→ **Exercise brief**
Keep the pictures out. Write out every line of the listing exactly.

→ **Input material**
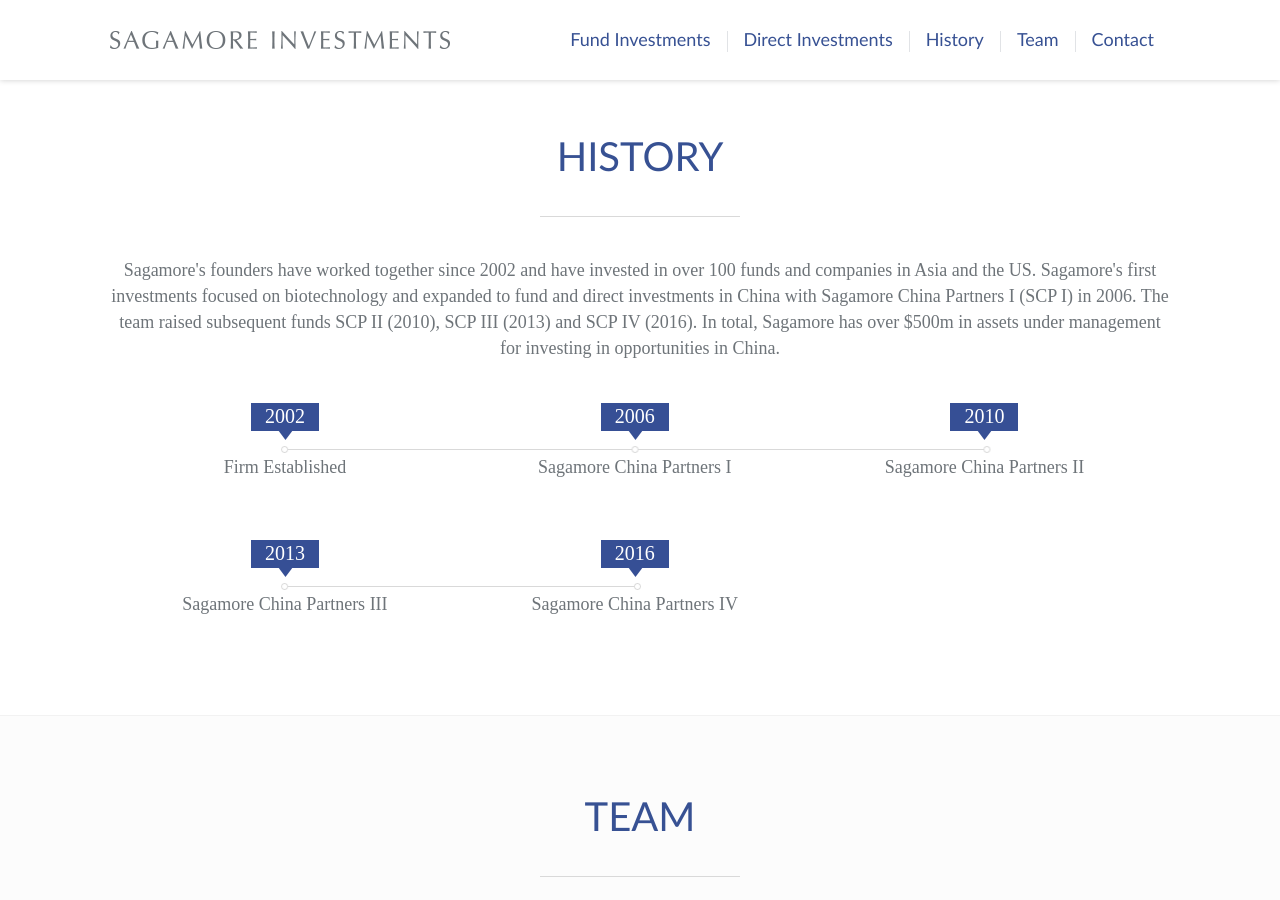
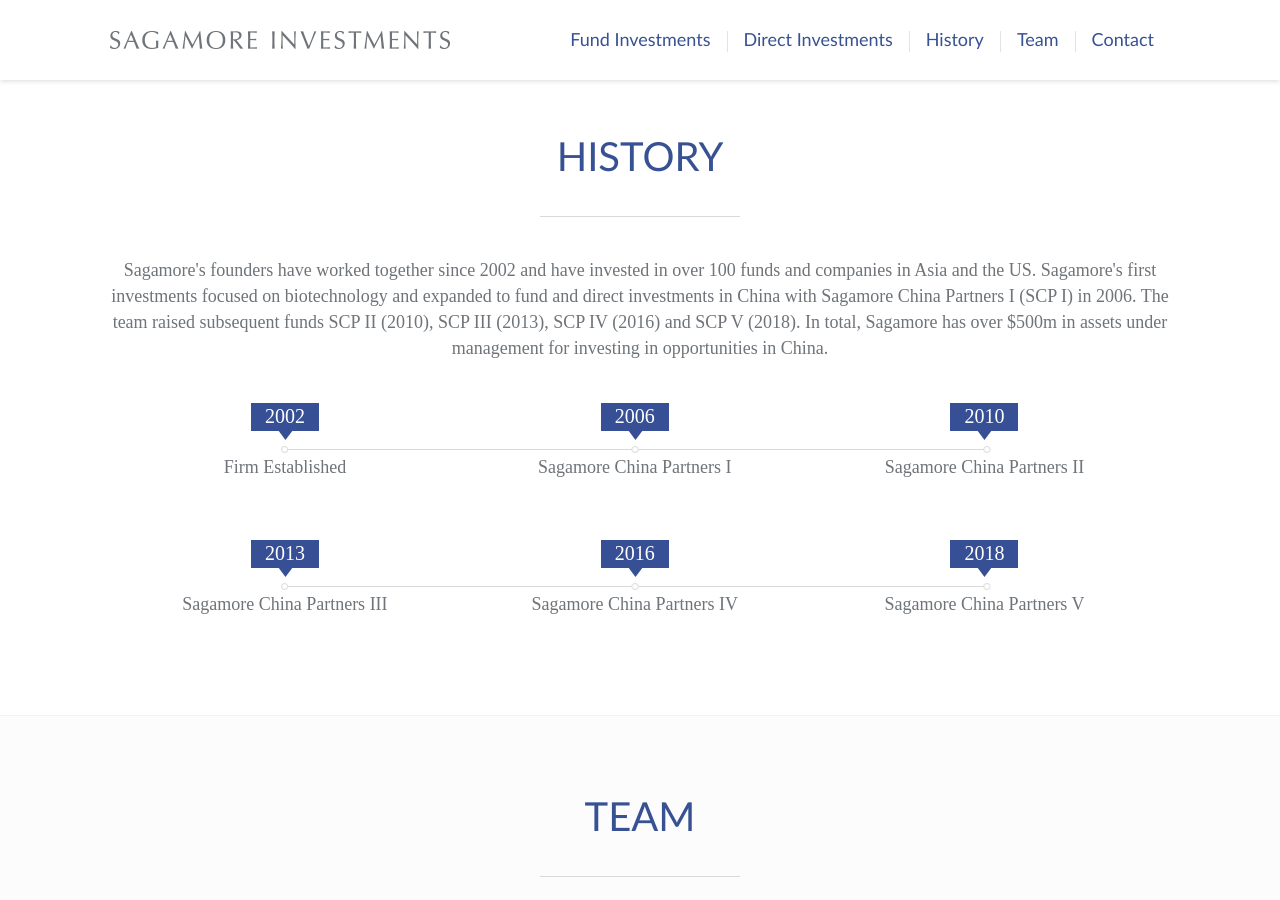
Before and after one commit to sagamore/sagamore.github.io, a Jekyll site: the page built from index.html, in a window 1280 px wide and 900 px high, scrolled down 2747 px. Built offline with Jekyll 4.4.1, drawn with Linux system fonts in a browser that asks for light colours.

Commit message:
Update Index

```diff
--- a/index.html
+++ b/index.html
@@ -13,6 +13,8 @@
     content: Sagamore China Partners III
   - date: 2016
     content: Sagamore China Partners IV
+  - date: 2018
+    content: Sagamore China Partners V
 ---
 
 
@@ -158,8 +160,7 @@
             <p>Sagamore's founders have worked together since 2002 and have invested in over 100 funds and companies in
                 Asia and the US. Sagamore's first investments focused on biotechnology and expanded to fund and direct
                 investments in China with Sagamore China Partners I (SCP I) in 2006. The team raised subsequent funds SCP
-                II (2010), SCP III (2013) and SCP IV (2016). In total, Sagamore has over $500m in assets under management for
-                investing in opportunities in China.</p>
+                II (2010), SCP III (2013), SCP IV (2016) and SCP V (2018). In total, Sagamore has over $500m in assets under management for investing in opportunities in China.</p>
         </div>
     </header>
     <div class="revel_section_content">
```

→ **Result of this task**
Before and after one commit to sagamore/sagamore.github.io, a Jekyll site: the page built from index.html, in a window 1280 px wide and 900 px high, scrolled down 2747 px. Built offline with Jekyll 4.4.1, drawn with Linux system fonts in a browser that asks for light colours.

Commit message:
Update Index

```diff
--- a/index.html
+++ b/index.html
@@ -13,6 +13,8 @@
     content: Sagamore China Partners III
   - date: 2016
     content: Sagamore China Partners IV
+  - date: 2018
+    content: Sagamore China Partners V
 ---
 
 
@@ -158,8 +160,7 @@
             <p>Sagamore's founders have worked together since 2002 and have invested in over 100 funds and companies in
                 Asia and the US. Sagamore's first investments focused on biotechnology and expanded to fund and direct
                 investments in China with Sagamore China Partners I (SCP I) in 2006. The team raised subsequent funds SCP
-                II (2010), SCP III (2013) and SCP IV (2016). In total, Sagamore has over $500m in assets under management for
-                investing in opportunities in China.</p>
+                II (2010), SCP III (2013), SCP IV (2016) and SCP V (2018). In total, Sagamore has over $500m in assets under management for investing in opportunities in China.</p>
         </div>
     </header>
     <div class="revel_section_content">
```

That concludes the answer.